Sebastian Coe: Qatar to be held accountable for human rights record

Qatar will be held to account over its human rights record following Doha’s successful bid to host the 2019 World Championships, IAAF vice-president Sebastian Coe vowed on Wednesday.

The Qatari capital edged out Barcelona and the American city of Eugene last month in a secret ballot by council members of world governing body the International Association of Athletics Federations (IAAF).

The decision was attacked by human rights groups due to concerns over the Gulf state’s treatment of migrant workers, following widespread condemnation of conditions for labourers working on projects for the 2022 football World Cup.

When Coe, who headed the organising committee for the 2012 London Olympics, was asked if the IAAF would take a strong line with Qatar over workers’ rights, he replied: “Yes, absolutely.

“And (we will be) as tough as we were in London in terms of controlling the supply chain as well as we possibly could, making sure that everything that was delivered in merchandising terms across the board was done to the best and the highest possible standards.

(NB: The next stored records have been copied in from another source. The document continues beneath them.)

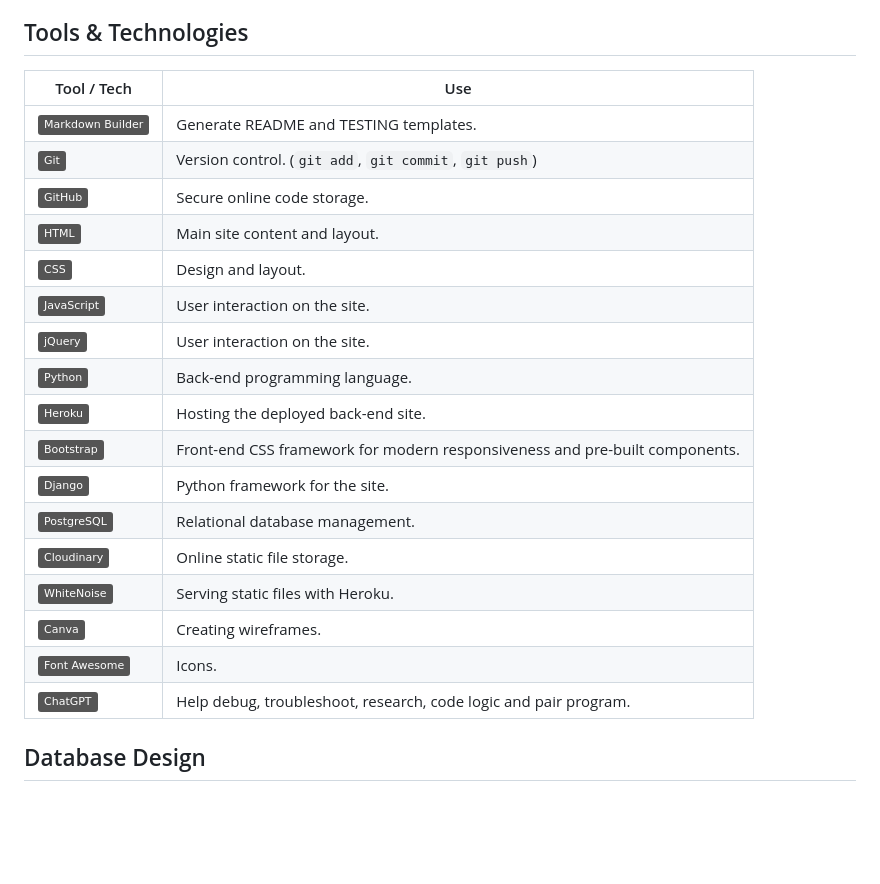
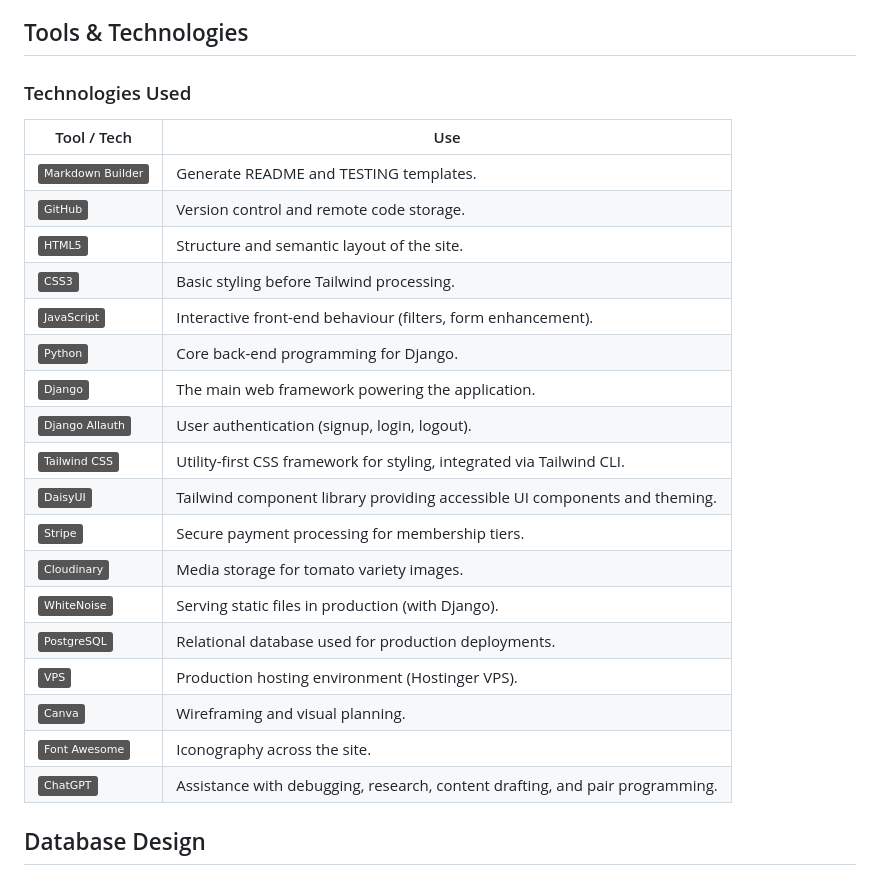
Before and after one commit to runwiththerhythm/tomato-club, a Markdown page: README.md, the part around the change. Drawn GitHub-style; badges without logos; blank space fills up the shorter version.

Commit message:
Update README with tools and technologies used section

```diff
--- a/README.md
+++ b/README.md
@@ -256,25 +256,29 @@ The final result is a cohesive type system that feels authentic to the heritage
 
 ## Tools & Technologies
 
+### Technologies Used
+
 | Tool / Tech | Use |
 | --- | --- |
-| [![badge](https://img.shields.io/badge/Markdown_Builder-grey?logo=markdown&logoColor=000000)](https://markdown.2bn.dev) | Generate README and TESTING templates. |
-| [![badge](https://img.shields.io/badge/Git-grey?logo=git&logoColor=F05032)](https://git-scm.com) | Version control. (`git add`, `git commit`, `git push`) |
-| [![badge](https://img.shields.io/badge/GitHub-grey?logo=github&logoColor=181717)](https://github.com) | Secure online code storage. |
-| [![badge](https://img.shields.io/badge/HTML-grey?logo=html5&logoColor=E34F26)](https://en.wikipedia.org/wiki/HTML) | Main site content and layout. |
-| [![badge](https://img.shields.io/badge/CSS-grey?logo=css&logoColor=1572B6)](https://en.wikipedia.org/wiki/CSS) | Design and layout. |
-| [![badge](https://img.shields.io/badge/JavaScript-grey?logo=javascript&logoColor=F7DF1E)](https://www.javascript.com) | User interaction on the site. |
-| [![badge](https://img.shields.io/badge/jQuery-grey?logo=jquery&logoColor=0769AD)](https://jquery.com) | User interaction on the site. |
-| [![badge](https://img.shields.io/badge/Python-grey?logo=python&logoColor=3776AB)](https://www.python.org) | Back-end programming language. |
-| [![badge](https://img.shields.io/badge/Heroku-grey?logo=heroku&logoColor=430098)](https://www.heroku.com) | Hosting the deployed back-end site. |
-| [![badge](https://img.shields.io/badge/Bootstrap-grey?logo=bootstrap&logoColor=7952B3)](https://getbootstrap.com) | Front-end CSS framework for modern responsiveness and pre-built components. |
-| [![badge](https://img.shields.io/badge/Django-grey?logo=django&logoColor=092E20)](https://www.djangoproject.com) | Python framework for the site. |
-| [![badge](https://img.shields.io/badge/PostgreSQL-grey?logo=postgresql&logoColor=4169E1)](https://www.postgresql.org) | Relational database management. |
-| [![badge](https://img.shields.io/badge/Cloudinary-grey?logo=cloudinary&logoColor=3448C5)](https://cloudinary.com) | Online static file storage. |
-| [![badge](https://img.shields.io/badge/WhiteNoise-grey?logo=python&logoColor=FFFFFF)](https://whitenoise.readthedocs.io) | Serving static files with Heroku. |
-| [![badge](https://img.shields.io/badge/Canva-grey?logo=canva&logoColor=00C4CC)](https://www.canva.com/p/canvawireframes) | Creating wireframes. |
-| [![badge](https://img.shields.io/badge/Font_Awesome-grey?logo=fontawesome&logoColor=528DD7)](https://fontawesome.com) | Icons. |
-| [![badge](https://img.shields.io/badge/ChatGPT-grey?logo=openai&logoColor=75A99C)](https://chat.openai.com) | Help debug, troubleshoot, research, code logic and pair program. |
+| ![badge](https://img.shields.io/badge/Markdown_Builder-grey?logo=markdown&logoColor=000000) | Generate README and TESTING templates. |
+| ![badge](https://img.shields.io/badge/GitHub-grey?logo=github&logoColor=181717) | Version control and remote code storage. |
+| ![badge](https://img.shields.io/badge/HTML5-grey?logo=html5&logoColor=E34F26) | Structure and semantic layout of the site. |
+| ![badge](https://img.shields.io/badge/CSS3-grey?logo=css3&logoColor=1572B6) | Basic styling before Tailwind processing. |
+| ![badge](https://img.shields.io/badge/JavaScript-grey?logo=javascript&logoColor=F7DF1E) | Interactive front-end behaviour (filters, form enhancement). |
+| ![badge](https://img.shields.io/badge/Python-grey?logo=python&logoColor=3776AB) | Core back-end programming for Django. |
+| ![badge](https://img.shields.io/badge/Django-grey?logo=django&logoColor=092E20) | The main web framework powering the application. |
+| ![badge](https://img.shields.io/badge/Django_Allauth-grey?logo=django&logoColor=092E20) | User authentication (signup, login, logout). |
+| ![badge](https://img.shields.io/badge/Tailwind_CSS-grey?logo=tailwindcss&logoColor=06B6D4) | Utility-first CSS framework for styling, integrated via Tailwind CLI. |
+| ![badge](https://img.shields.io/badge/DaisyUI-grey?logo=daisyui&logoColor=FF9900) | Tailwind component library providing accessible UI components and theming. |
+| ![badge](https://img.shields.io/badge/Stripe-grey?logo=stripe&logoColor=626CD9) | Secure payment processing for membership tiers. |
+| ![badge](https://img.shields.io/badge/Cloudinary-grey?logo=cloudinary&logoColor=3448C5) | Media storage for tomato variety images. |
+| ![badge](https://img.shields.io/badge/WhiteNoise-grey?logo=python&logoColor=FFFFFF) | Serving static files in production (with Django). |
+| ![badge](https://img.shields.io/badge/PostgreSQL-grey?logo=postgresql&logoColor=4169E1) | Relational database used for production deployments. |
+| ![badge](https://img.shields.io/badge/VPS-grey?logo=linux&logoColor=FCC624) | Production hosting environment (Hostinger VPS). |
+| ![badge](https://img.shields.io/badge/Canva-grey?logo=canva&logoColor=00C4CC) | Wireframing and visual planning. |
+| ![badge](https://img.shields.io/badge/Font_Awesome-grey?logo=fontawesome&logoColor=528DD7) | Iconography across the site. |
+| ![badge](https://img.shields.io/badge/ChatGPT-grey?logo=openai&logoColor=75A99C) | Assistance with debugging, research, content drafting, and pair programming. |
+
 
 ## Database Design
 
```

“It is a discussion I had as chairman of the (IAAF) evaluation committee with the sports minister and interior minister in Qatar. So it is something we will monitor very, very closely.”

Addressing reporters in London on the day he launched his bid for the IAAF presidency, the 58-year-old added: “I recognise that there are political implications about taking sport into different environments and with that falls responsibility to international federations.

“Labour conditions and how your event is delivered are very important issues for federations and particularly for young people.

“And if we are engaging with young people, they sit at the moral hotspots of all those big global issues and it is absolutely essential sport confronts them.”

Hundreds of migrant labourers have died in Qatar in recent years. Last month the country’s labour ministry said it would introduce new legislation by early 2015 to improve migrant conditions for workers.

Shortly before the vote on the venue for the World Championships, Qatar promised the IAAF a sponsorship package worth $37 million (30 million euros), but Coe denied there had been any impropriety.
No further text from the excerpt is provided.